EXERCISE PROMPT -> Scan the listing below for "left", then report every line that has it.

RECORDS SUPPLIED ->
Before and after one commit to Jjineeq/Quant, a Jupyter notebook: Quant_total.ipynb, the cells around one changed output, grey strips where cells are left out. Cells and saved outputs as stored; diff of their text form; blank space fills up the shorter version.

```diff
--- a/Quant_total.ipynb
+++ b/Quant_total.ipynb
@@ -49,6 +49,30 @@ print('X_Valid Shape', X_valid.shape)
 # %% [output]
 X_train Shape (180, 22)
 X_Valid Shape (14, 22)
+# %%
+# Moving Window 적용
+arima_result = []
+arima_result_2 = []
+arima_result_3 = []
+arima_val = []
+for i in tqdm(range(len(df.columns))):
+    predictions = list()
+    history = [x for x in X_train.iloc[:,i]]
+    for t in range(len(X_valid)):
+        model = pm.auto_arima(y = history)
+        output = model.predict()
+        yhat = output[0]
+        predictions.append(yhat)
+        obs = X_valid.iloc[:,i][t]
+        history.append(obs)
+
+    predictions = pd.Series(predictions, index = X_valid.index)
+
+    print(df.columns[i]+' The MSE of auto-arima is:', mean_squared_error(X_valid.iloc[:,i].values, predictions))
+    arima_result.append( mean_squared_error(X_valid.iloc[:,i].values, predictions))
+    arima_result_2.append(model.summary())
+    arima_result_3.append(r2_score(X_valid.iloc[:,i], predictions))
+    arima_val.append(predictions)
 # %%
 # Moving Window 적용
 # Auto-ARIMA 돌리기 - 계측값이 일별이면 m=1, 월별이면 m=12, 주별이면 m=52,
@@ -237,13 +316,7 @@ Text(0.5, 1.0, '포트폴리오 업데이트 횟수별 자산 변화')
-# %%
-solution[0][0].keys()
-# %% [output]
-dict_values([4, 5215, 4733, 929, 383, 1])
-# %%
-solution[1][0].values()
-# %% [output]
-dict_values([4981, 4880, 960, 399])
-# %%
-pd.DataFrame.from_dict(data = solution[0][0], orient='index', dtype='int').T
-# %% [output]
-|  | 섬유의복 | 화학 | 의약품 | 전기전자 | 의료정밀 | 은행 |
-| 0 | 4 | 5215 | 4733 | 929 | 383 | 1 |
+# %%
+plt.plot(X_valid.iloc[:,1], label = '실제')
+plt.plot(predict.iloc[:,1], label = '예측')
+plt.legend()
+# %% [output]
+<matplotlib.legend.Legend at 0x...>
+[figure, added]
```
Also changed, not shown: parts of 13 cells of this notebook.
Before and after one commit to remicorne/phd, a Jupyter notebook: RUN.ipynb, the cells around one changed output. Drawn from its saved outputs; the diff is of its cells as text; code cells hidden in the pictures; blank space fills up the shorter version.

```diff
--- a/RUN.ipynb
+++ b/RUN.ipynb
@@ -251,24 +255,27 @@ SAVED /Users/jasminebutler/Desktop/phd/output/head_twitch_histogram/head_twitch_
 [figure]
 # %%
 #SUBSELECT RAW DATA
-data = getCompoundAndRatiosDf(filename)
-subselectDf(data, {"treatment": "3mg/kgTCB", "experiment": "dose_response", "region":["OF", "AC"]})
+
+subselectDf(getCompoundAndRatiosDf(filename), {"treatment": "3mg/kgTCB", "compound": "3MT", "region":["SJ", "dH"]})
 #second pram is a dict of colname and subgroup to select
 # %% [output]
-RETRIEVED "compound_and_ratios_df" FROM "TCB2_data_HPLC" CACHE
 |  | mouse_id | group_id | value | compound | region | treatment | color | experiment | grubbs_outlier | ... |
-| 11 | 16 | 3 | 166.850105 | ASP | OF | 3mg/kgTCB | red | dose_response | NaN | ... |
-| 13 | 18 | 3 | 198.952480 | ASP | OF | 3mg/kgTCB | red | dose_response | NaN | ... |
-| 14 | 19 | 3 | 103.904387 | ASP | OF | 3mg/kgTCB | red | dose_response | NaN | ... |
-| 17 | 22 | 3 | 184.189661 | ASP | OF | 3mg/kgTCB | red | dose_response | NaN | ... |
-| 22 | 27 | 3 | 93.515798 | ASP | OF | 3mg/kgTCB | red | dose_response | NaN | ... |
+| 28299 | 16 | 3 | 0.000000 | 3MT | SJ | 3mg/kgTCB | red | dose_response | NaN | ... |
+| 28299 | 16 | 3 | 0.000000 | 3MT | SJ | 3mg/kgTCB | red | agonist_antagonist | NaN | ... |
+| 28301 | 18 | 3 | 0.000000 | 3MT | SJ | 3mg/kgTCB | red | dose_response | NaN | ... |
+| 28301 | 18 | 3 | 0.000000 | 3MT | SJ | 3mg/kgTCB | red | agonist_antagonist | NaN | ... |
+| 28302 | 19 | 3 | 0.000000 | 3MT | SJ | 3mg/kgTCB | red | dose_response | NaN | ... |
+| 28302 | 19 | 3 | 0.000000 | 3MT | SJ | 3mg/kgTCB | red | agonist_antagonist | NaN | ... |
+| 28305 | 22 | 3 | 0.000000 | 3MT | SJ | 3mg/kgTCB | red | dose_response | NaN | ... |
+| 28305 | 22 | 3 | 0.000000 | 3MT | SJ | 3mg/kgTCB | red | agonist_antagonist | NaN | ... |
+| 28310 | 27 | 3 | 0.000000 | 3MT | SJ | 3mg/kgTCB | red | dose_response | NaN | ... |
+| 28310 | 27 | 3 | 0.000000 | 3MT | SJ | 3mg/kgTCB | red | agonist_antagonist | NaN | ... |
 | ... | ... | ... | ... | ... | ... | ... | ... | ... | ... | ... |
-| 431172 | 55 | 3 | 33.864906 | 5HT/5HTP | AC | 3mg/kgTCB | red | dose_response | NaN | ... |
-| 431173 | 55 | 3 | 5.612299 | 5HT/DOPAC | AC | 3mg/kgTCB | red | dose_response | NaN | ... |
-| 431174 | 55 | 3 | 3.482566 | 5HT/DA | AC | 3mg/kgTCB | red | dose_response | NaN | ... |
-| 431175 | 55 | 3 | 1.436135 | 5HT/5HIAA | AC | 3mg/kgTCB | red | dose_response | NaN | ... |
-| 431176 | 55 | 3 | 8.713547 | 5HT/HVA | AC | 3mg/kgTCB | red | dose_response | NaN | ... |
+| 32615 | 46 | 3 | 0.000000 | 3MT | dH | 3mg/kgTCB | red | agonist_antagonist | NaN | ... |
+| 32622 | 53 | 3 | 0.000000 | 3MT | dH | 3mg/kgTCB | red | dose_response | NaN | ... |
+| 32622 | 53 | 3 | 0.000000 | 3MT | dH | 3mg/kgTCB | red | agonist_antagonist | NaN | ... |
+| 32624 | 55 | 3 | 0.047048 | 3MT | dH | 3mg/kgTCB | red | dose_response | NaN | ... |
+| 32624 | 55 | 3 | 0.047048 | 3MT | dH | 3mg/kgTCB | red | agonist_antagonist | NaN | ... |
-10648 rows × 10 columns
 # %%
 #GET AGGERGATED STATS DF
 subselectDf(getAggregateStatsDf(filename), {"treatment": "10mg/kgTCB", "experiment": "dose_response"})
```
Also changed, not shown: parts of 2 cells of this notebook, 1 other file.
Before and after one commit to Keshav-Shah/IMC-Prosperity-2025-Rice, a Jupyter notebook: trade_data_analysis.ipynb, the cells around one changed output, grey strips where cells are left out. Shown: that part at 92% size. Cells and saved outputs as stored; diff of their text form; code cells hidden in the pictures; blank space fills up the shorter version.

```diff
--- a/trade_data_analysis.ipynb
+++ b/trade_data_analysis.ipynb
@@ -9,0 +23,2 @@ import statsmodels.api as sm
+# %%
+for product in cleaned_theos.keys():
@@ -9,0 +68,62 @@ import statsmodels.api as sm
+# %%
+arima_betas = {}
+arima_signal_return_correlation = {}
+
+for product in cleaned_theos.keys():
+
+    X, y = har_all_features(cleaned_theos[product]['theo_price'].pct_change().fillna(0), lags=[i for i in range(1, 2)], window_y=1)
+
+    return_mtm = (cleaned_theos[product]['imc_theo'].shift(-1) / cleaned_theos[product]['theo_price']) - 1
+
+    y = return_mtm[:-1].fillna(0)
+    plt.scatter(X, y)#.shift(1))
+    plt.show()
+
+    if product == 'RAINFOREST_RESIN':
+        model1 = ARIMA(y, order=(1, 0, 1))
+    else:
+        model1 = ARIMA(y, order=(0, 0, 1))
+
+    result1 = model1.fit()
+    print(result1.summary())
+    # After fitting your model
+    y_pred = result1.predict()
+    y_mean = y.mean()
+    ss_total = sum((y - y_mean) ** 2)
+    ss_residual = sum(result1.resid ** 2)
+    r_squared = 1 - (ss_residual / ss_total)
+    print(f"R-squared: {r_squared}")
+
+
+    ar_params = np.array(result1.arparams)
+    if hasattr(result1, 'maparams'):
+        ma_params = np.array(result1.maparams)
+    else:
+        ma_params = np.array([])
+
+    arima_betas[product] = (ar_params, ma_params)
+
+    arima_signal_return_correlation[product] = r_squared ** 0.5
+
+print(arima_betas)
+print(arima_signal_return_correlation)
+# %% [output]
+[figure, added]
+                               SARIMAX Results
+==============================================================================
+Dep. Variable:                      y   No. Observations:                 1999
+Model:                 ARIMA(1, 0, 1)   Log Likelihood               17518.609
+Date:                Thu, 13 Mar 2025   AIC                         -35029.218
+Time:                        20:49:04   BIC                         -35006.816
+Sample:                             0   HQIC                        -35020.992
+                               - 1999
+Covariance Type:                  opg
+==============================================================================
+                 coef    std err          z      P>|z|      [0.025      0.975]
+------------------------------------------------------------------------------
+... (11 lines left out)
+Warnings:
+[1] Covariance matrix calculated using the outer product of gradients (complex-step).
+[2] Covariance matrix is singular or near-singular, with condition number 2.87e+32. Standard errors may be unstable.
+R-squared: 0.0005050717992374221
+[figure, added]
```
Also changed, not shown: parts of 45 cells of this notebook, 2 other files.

EXERCISE ANSWER ->
Before and after one commit to Jjineeq/Quant, a Jupyter notebook: Quant_total.ipynb, the cells around one changed output, grey strips where cells are left out. Cells and saved outputs as stored; diff of their text form; blank space fills up the shorter version.
Before and after one commit to Keshav-Shah/IMC-Prosperity-2025-Rice, a Jupyter notebook: trade_data_analysis.ipynb, the cells around one changed output, grey strips where cells are left out. Shown: that part at 92% size. Cells and saved outputs as stored; diff of their text form; code cells hidden in the pictures; blank space fills up the shorter version.
+... (11 lines left out)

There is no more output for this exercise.